CE Exam #150 Choose the best single answer to the following questions. 1. Surgical or sharp debridement … a) is supported by three evidence-based treatment algorithms for wound debridement in the lower extremity. b) has long been viewed as the “gold standard” for debridement. c) has had demonstrated efficacy in several randomized controlled trials involving diabetic foot wounds. d) None of the above 2. Which of the following debridement methods involves hydrotherapy, whirlpool or wound irrigation? a) Sharp debridement b) Biological debridement c) Mechanical debridement d) Enzymatic debridement 3. Which of the following statements on autolytic debridement is false? a) With this method, podiatrists commonly employ exogenously derived proteolytic enzymes such as streptokinase. b) Autolytic debridement includes the use of hydrocolloids such as papain-urea preparations. c) It is the quickest method of debridement. d) All of the above 4. When it comes to enzymatic debridement … a) the main function is to trigger and promote hydrolysis and degradation of the proteinaceous devitalized tissue. b) one typically needs to score the eschar prior to applying enzymatic debridement agents. c) it may be painful for the patient. d) All of the above 5. Biologic debridement … a) is commonly utilized in the United States to help facilitate the digestion of necrotic tissue and pathogens in diabetic foot wounds. b) typically refers to the use of larval or maggot therapy. c) offers a rapid and selective technique but much of the evidence supporting its use is derived from anecdotal reports. d) b and c 6. Necrotic tissue … a) should remain in place over most diabetic foot ulcerations. b) may play a role in auto-amputation or serve to delineate a line of demarcation between viable and nonviable tissue. c) is rarely found in infected diabetic wounds. d) None of the above 7. Which of the following statements is true about wet necrotic tissue? a) It requires immediate debridement. b) It can only be removed with chemical debridement. c) Podiatrists can spare the patient debridement in order to avoid further discomfort to the patient. d) None of the above 8. When it comes to performing debridements in wound care centers or office centers, podiatrists often … a) give the patient oral pain medication prior to the procedure. b) provide general anesthesia. c) incorporate local anesthesia via topical anesthetics or local field blocks. d) None of the above 9. Which of the following debridement methods is not utilized for exudating and necrotic wounds? a) Enzymatic debridement b) Mechanical debridement c) Sharp debridement d) Autolytic debridement 10) Which of the following debridement methods can podiatric physicians incorporate for all types of lower extremity wounds? a) Sharp debridement b) Chemical debridement c) Enzymatic debridement d) Autolytic debridement Instructions for Submitting Exams Fill out the enclosed card that appears on the following page or fax the form to the NACCME at (610) 560-0502. Within 60 days, you will be advised that you have passed or failed the exam.
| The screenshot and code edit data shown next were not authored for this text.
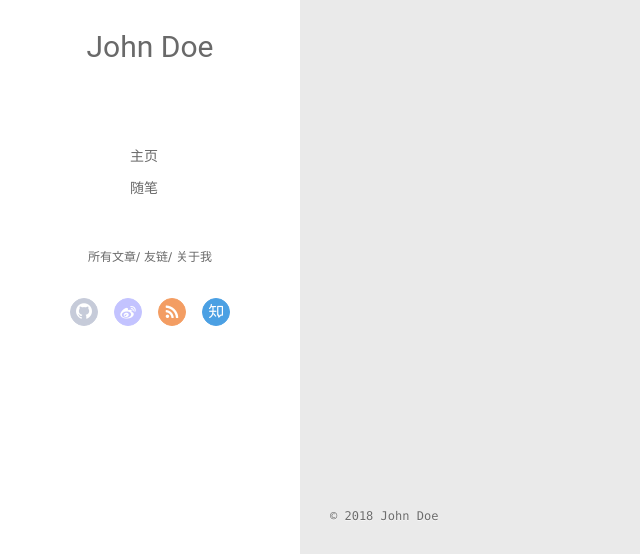
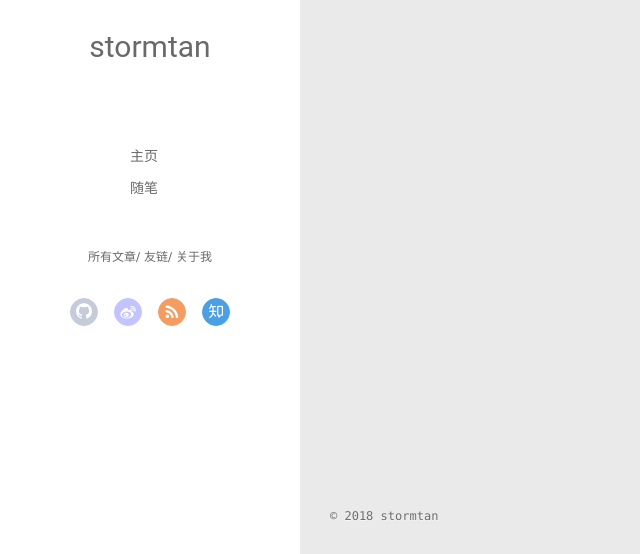
Before and after one commit to stormtan/stormtan.github.io, a plain HTML site: page archives/2018/07/index.html in a window 1280 px wide. Shown: the part 243-797 px from the top of the page, 0-640 px from the left. Drawn offline with Linux system fonts and the light colour scheme; no server answers.

Commit message:
Site updated: 2018-07-22 11:53:59

```diff
--- a/archives/2018/07/index.html
+++ b/archives/2018/07/index.html
@@ -6,17 +6,20 @@
   <meta name="renderer" content="webkit">
   <meta http-equiv="X-UA-Compatible" content="IE=edge" >
   <link rel="dns-prefetch" href="http://yoursite.com">
-  <title>Archives: 2018/7 | Hexo</title>
+  <title>Archives: 2018/7 | stormtan</title>
   <meta name="viewport" content="width=device-width, initial-scale=1, maximum-scale=1">
-  <meta property="og:type" content="website">
-<meta property="og:title" content="Hexo">
+  <meta name="description" content="��ӭ����stormtan�ĸ��˲���">
+<meta property="og:type" content="website">
+<meta property="og:title" content="stormtan">
 <meta property="og:url" content="http://yoursite.com/archives/2018/07/index.html">
-<meta property="og:site_name" content="Hexo">
-<meta property="og:locale" content="default">
+<meta property="og:site_name" content="stormtan">
+<meta property="og:description" content="��ӭ����stormtan�ĸ��˲���">
+<meta property="og:locale" content="zh-Hans">
 <meta name="twitter:card" content="summary">
-<meta name="twitter:title" content="Hexo">
+<meta name="twitter:title" content="stormtan">
+<meta name="twitter:description" content="��ӭ����stormtan�ĸ��˲���">
 
-    <link rel="alternative" href="/atom.xml" title="Hexo" type="application/atom+xml">
+    <link rel="alternative" href="/atom.xml" title="stormtan" type="application/atom+xml">
 
 
     <link rel="icon" href="/favicon.png">
@@ -46,7 +49,7 @@
 			<img src="" class="js-avatar">
 		</a>
 		<hgroup>
-		  <h1 class="header-author"><a href="/">John Doe</a></h1>
+		  <h1 class="header-author"><a href="/">stormtan</a></h1>
 		</hgroup>
 
 
@@ -104,7 +107,7 @@
 				<img src="" class="js-avatar">
 			</div>
 			<hgroup>
-			  <h1 class="header-author js-header-author">John Doe</h1>
+			  <h1 class="header-author js-header-author">stormtan</h1>
 			</hgroup>
 
 
@@ -202,7 +205,7 @@
   <div class="outer">
     <div id="footer-info">
     	<div class="footer-left">
-    		&copy; 2018 John Doe
+    		&copy; 2018 stormtan
     	</div>
       	<div class="footer-right">
       		<a href="http://hexo.io/" target="_blank">Hexo</a>  Theme <a href="https://github.com/litten/hexo-theme-yilia" target="_blank">Yilia</a> by Litten
```
Also changed, not shown: 2018/07/22/hello-world/index.html (+7 -7 lines), archives/2018/index.html (+13 -10 lines), archives/index.html (+13 -10 lines), index.html (+13 -10 lines).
A score of 70 percent or above will comprise a passing grade. A certificate will be awarded to participants who successfully complete the exam. Responses will be accepted up to 12 months from the publication date.